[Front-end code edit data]
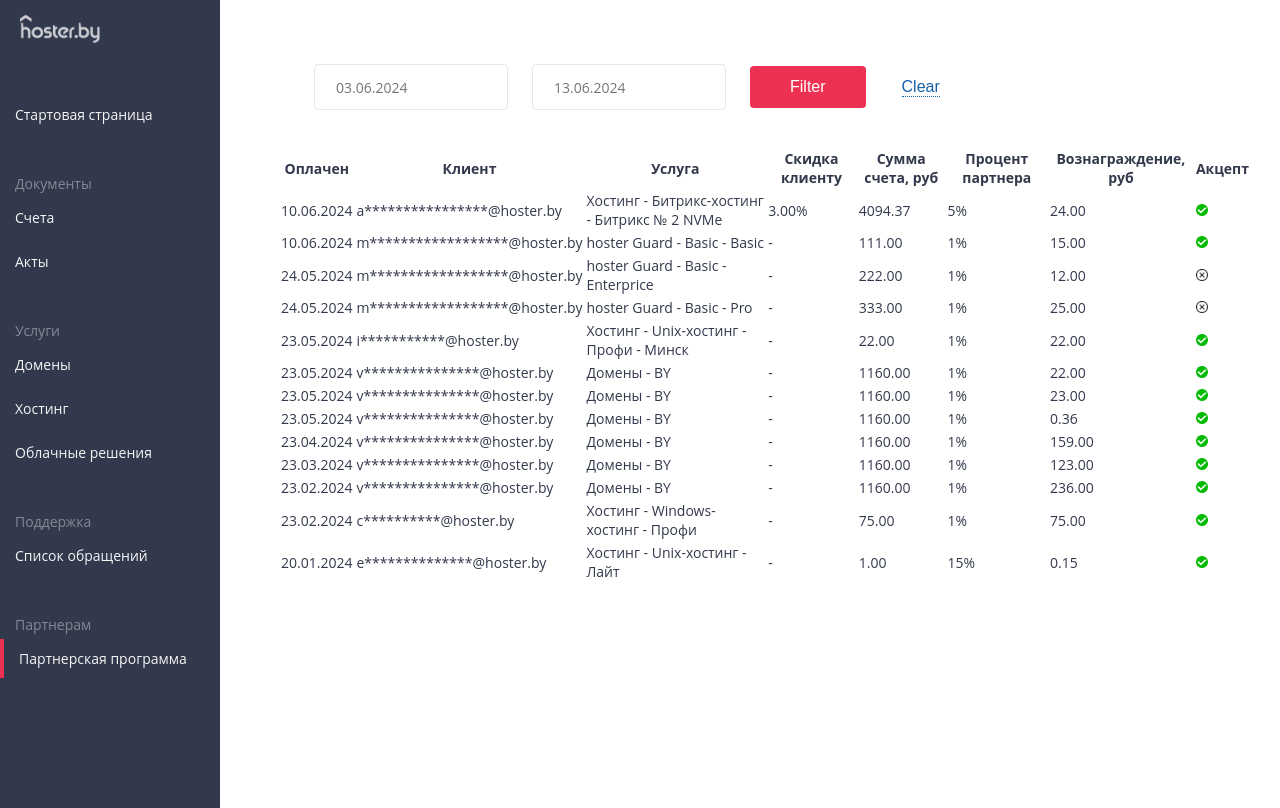
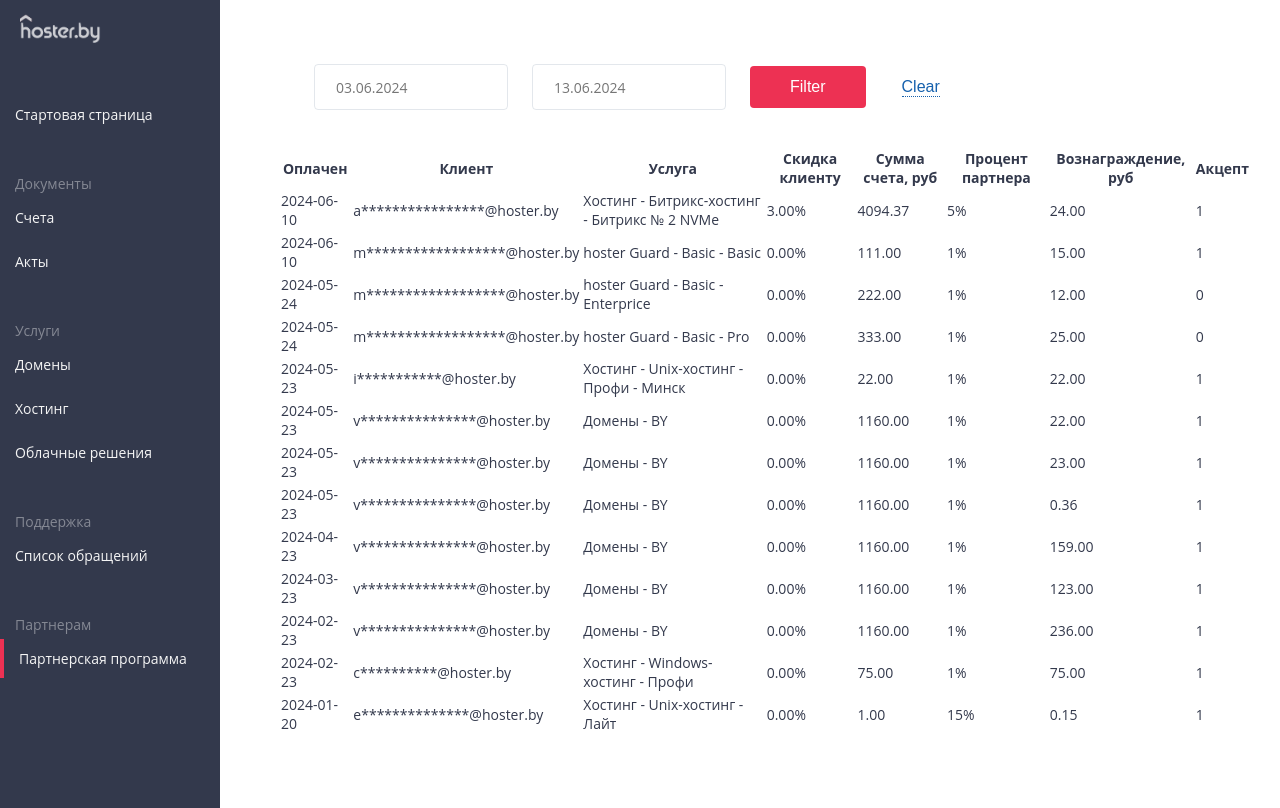
Before and after one commit to Egorallo/personal-profile, a Vue app: page /#/partners in a window 1280 px wide. Built offline with nearby package versions, Linux system fonts and the light colour scheme.

Commit message:
Basic table & filtering done

```diff
--- /dev/null
+++ b/src/components/TableTemplate.vue
@@ -0,0 +1,39 @@
+<template>
+  <table>
+    <thead>
+      <th v-for="(header, index) in tableDataHeader" :key="index">{{ header }}</th>
+    </thead>
+    <tbody>
+      <tr v-for="(row, rowIndex) in tableData" :key="rowIndex">
+        <td v-for="(value, index) in row" :key="index">
+          {{ value }}
+        </td>
+      </tr>
+    </tbody>
+  </table>
+</template>
+
+<script>
+
+
+
+export default {
+  props: {
+    tableData: {
+      type: Array,
+      default: () => []
+    },
+    tableDataHeader: {
+      type: Array,
+      default: () => []
+    }
+  },
+
+}
+</script>
+
+<style>
+table {
+  font-size: 14px;
+}
+</style>
--- a/src/pages/TablePage.vue
+++ b/src/pages/TablePage.vue
@@ -1,42 +1,16 @@
 <template>
   <FilterDate :decrement-date-from="10" @submit="filterUpdated" @clear="filterCleared"></FilterDate>
-  <table>
-    <thead>
-      <th v-for="(header, index) in tableDataHeader" :key="index">{{ header }}</th>
-    </thead>
-    <tbody>
-      <tr v-for="row in tableData" :key="row.id">
-        <template v-if="row.date_pay >= dateFrom && row.date_pay <= dateTo">
-          <td>{{ row.date_pay.split("-").reverse().join(".") }}</td>
-          <td>{{ row.client }}</td>
-          <td>{{ row.info }}</td>
-          <td v-if="parseFloat(row.skidka.replace('%', '')) == 0.00">-</td>
-          <td v-else>{{ row.skidka }}</td>
-          <td>{{ row.sum }}</td>
-          <td>{{ row.partner_percent }}</td>
-          <td>{{ row.partner_sum }}</td>
-          <td v-if="row.accept == 1"><img class="accept-img" src="./../assets/check.png" alt="OK"></td>
-          <td v-else><img class="accept-img" src="./../assets/x-mark.png"></td>
-        </template>
-      </tr>
-    </tbody>
-
-  </table>
+  <TableTemplate :table-data="tableDataFiltered" :table-data-header="tableDataHeader"></TableTemplate>
 </template>
 
 
 <script>
-import FilterDate from './../components/FilterDate';
-import { tableData } from './../tableData'
-import { tableDataHeader } from './../tableData';
-
-console.log(tableData);
-tableData.forEach((item, i) => {
-  item.id = i + 1;
-});
+import { tableData, tableDataHeader } from './../tableData'
+import TableTemplate from './../components/TableTemplate.vue'
+import FilterDate from '@/components/FilterDate.vue';
 
 export default {
-  components: { FilterDate },
+  components: { TableTemplate, FilterDate },
   data() {
     return {
       dateFrom: "0000-00-00",
@@ -44,12 +18,25 @@
     }
   },
   computed: {
-    tableData() {
-      return tableData;
-    },
     tableDataHeader() {
       return tableDataHeader;
-    }
+    },
+    tableDataFiltered() {
+      return tableData.map((item) => {
+        for (let key in item) {
+          if (this.isDate(item[key])) {
+            item[key] = new Date(item[key]).toISOString().slice(0, 10);
+            console.log("Before: " + item[key]);
+            if (item[key] <= this.dateFrom || item[key] >= this.dateTo) {
+              break;
+            }
+            // item[key] = item[key].split("-").reverse().join(".");
+
+          }
+          return item;
+        }
+      })
+    },
   },
   methods: {
     filterUpdated(dateFrom, dateTo) {
@@ -61,20 +48,13 @@
       console.log(dateFrom, dateTo);
       this.dateFrom = dateFrom;
       this.dateTo = new Date().toISOString().slice(0, 10);
-    }
+    },
+    isDate(someDate) {
+      return !isNaN(Date.parse(someDate));
+    },
+
+
   },
 
 }
 </script>
-
-
-<style>
-table {
-  font-size: 14px;
-}
-
-.accept-img {
-  width: 12px;
-  height: 12px;
-}
-</style>
```
Also changed, not shown: 1 other file (tests, documents, lock files or other folders).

### Aim of the task
For the word "default", count how many lines of the entries contain it; give the number and nothing more.

### Output of the task
4